make a progrefs in them himfelf, equal to his defires,
becaufe his other employments took him off from a
clofe application. If ever God defigned that any men

Sbou'd lead their lives in farce and endhfs war,

as Homer fays, they were undoubtedly the principal
Romans of that age. In their infancy they had the Car-
thaginians to contend with for Sicily ; in their middle
age, the Gauls for Italy itfelf ; and in their old age they
were obliged to contend again with the Carthaginians
and Hannibal. Nor were they allowed the common
privilege of age to excufe them from the wars, their
merits and valour continually calling them forth to mi-
litary commands.

As for Marcellus, he was admirably ikilled in all kinds
of fighting ; but in fingle combat, he even furpafled
himfelf.

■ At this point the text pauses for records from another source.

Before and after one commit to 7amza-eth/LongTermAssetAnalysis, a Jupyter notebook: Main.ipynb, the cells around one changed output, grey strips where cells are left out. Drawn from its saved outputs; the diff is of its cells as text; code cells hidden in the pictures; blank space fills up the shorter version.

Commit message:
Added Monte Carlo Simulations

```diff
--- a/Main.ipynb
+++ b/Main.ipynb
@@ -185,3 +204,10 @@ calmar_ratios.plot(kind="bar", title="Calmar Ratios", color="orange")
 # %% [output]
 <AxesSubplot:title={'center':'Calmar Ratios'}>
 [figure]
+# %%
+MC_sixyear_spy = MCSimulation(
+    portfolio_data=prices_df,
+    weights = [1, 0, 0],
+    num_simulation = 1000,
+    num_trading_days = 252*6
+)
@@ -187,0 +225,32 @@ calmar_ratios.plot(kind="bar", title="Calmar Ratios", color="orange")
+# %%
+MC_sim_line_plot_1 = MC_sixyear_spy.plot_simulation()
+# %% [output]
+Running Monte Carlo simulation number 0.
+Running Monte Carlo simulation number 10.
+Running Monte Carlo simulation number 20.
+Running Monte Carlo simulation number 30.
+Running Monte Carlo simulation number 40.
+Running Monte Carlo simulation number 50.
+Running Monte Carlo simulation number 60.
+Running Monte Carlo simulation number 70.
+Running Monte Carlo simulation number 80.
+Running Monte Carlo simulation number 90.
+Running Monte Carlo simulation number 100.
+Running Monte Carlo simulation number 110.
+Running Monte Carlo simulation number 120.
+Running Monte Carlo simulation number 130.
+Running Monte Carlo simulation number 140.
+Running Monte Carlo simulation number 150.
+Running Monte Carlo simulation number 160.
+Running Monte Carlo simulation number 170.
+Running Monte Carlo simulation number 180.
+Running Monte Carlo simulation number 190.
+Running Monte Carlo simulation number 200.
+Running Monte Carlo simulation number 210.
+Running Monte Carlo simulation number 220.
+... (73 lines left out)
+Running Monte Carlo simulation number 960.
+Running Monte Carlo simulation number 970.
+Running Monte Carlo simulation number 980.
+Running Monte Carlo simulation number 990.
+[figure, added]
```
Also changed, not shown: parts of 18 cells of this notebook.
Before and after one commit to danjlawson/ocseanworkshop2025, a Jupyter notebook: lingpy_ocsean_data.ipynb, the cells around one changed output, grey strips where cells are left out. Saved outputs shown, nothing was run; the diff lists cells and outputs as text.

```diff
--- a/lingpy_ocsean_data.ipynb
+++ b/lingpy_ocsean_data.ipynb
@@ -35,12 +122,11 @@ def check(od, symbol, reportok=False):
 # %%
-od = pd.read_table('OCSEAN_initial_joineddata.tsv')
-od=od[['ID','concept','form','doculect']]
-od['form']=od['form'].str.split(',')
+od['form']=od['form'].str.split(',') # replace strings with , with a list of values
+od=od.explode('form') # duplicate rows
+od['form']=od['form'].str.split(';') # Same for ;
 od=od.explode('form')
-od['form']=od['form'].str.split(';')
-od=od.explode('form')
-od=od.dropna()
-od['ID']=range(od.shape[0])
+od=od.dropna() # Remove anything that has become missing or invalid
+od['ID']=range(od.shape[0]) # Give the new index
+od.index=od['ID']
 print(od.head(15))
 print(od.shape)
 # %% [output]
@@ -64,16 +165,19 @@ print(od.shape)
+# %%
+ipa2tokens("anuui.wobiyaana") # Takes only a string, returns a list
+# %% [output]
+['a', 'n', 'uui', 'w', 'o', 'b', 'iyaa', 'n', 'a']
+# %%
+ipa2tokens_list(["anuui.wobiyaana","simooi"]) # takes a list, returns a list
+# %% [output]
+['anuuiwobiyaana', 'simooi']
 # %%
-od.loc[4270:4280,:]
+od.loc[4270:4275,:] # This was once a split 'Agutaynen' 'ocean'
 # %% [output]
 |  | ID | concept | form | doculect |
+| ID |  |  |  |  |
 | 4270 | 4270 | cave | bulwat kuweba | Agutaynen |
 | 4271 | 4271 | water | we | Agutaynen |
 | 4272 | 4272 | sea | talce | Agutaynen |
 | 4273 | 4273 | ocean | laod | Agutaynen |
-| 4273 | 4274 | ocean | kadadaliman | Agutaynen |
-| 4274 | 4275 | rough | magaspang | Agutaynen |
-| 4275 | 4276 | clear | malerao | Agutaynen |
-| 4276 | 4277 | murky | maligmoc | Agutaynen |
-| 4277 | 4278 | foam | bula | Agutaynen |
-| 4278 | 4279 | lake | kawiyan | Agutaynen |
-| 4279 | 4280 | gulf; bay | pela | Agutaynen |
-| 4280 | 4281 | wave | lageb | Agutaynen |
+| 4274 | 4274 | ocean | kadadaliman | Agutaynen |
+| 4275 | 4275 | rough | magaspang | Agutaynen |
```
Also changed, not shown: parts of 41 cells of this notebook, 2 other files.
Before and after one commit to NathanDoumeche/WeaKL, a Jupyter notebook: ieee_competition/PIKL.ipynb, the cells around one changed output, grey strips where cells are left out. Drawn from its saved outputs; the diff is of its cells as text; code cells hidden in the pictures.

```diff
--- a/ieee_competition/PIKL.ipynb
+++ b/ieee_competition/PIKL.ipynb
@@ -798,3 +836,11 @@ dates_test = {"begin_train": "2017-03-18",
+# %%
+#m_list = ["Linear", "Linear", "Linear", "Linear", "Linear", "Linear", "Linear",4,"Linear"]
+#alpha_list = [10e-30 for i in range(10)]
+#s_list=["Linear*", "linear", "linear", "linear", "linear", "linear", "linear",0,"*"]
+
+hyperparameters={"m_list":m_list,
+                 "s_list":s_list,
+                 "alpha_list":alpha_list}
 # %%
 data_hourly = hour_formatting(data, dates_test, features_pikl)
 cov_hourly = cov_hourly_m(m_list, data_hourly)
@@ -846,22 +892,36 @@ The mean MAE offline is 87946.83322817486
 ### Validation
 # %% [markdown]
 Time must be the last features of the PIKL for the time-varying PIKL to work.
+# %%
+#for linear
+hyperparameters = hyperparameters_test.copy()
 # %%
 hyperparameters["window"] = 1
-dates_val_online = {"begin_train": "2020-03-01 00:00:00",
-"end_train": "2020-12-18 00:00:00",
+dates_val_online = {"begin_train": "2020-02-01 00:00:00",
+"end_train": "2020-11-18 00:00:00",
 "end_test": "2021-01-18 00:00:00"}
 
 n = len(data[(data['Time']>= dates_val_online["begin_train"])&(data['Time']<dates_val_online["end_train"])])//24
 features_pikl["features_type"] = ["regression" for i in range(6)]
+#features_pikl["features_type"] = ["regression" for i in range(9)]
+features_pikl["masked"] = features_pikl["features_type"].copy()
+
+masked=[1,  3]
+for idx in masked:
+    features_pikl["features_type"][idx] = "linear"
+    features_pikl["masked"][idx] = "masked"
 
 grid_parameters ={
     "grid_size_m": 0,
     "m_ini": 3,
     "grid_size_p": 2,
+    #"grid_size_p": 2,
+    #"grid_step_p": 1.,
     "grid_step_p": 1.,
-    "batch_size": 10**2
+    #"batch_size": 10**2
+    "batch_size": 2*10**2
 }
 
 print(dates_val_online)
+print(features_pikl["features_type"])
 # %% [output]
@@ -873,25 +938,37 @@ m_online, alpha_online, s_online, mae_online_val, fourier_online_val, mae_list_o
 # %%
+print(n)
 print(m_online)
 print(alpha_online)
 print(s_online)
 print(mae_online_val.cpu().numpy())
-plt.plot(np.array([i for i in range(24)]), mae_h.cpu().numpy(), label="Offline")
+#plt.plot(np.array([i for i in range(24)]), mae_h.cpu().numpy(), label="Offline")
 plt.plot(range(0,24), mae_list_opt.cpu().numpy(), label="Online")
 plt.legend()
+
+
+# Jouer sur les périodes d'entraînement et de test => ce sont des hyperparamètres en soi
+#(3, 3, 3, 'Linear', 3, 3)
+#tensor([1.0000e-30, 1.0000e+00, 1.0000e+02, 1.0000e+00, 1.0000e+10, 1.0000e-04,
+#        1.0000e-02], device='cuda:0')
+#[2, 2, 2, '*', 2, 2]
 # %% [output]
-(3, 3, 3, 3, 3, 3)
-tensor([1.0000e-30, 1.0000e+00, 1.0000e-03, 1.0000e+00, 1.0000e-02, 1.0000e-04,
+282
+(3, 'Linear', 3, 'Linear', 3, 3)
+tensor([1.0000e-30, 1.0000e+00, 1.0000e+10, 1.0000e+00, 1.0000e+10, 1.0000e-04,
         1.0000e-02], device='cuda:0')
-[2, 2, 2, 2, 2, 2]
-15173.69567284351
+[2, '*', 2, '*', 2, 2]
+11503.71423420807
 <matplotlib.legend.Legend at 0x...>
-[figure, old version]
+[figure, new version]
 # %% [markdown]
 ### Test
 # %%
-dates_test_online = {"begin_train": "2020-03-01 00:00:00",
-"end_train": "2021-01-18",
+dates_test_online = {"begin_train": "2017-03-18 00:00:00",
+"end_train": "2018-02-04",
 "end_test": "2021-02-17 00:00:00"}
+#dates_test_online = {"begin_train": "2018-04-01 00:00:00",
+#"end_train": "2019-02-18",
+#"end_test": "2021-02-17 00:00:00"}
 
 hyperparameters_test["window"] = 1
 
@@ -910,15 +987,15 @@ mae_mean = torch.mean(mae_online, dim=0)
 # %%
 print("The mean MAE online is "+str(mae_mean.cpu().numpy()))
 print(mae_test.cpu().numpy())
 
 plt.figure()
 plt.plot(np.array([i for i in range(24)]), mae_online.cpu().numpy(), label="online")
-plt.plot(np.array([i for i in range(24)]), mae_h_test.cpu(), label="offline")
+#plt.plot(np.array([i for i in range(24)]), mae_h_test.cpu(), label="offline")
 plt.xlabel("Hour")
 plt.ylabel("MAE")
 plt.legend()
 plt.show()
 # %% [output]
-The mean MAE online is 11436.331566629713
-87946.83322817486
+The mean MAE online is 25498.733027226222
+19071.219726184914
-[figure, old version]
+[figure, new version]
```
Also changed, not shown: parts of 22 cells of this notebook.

He never refufed a challenge, or failed of
killing thofe that challenged him. In Sicily, feeing his
brother Otacilius once in danger, he threw his ihield
over him, flew all thofe who attacked him, and ib faved
his life. For that and other honourable atchievements,
he received from the Generals, while very young,
crowns and other prefents, as rewards of his valour.
His reputation daily encreafing, the people chofe him
Curule Aedile, and the priefls created him Augur. This
is a kind of facerdotal office, to which the law afligns
the fuperintendance of that kind of divination which is
taken from the flight of birds.

While he was in the former of thefe offices, he was
obliged, contrary to his inclination, to bring a crimi-
nal accufation before the fenate. He had a fon of his
own name, who was very young, but of fuch extraor-
dinary beauty and accomplifhments, and of fo virtuous
a difpofition, that he was univerfally admired. Capito-
linus, Marcellus's collegue, a very infblent and vicious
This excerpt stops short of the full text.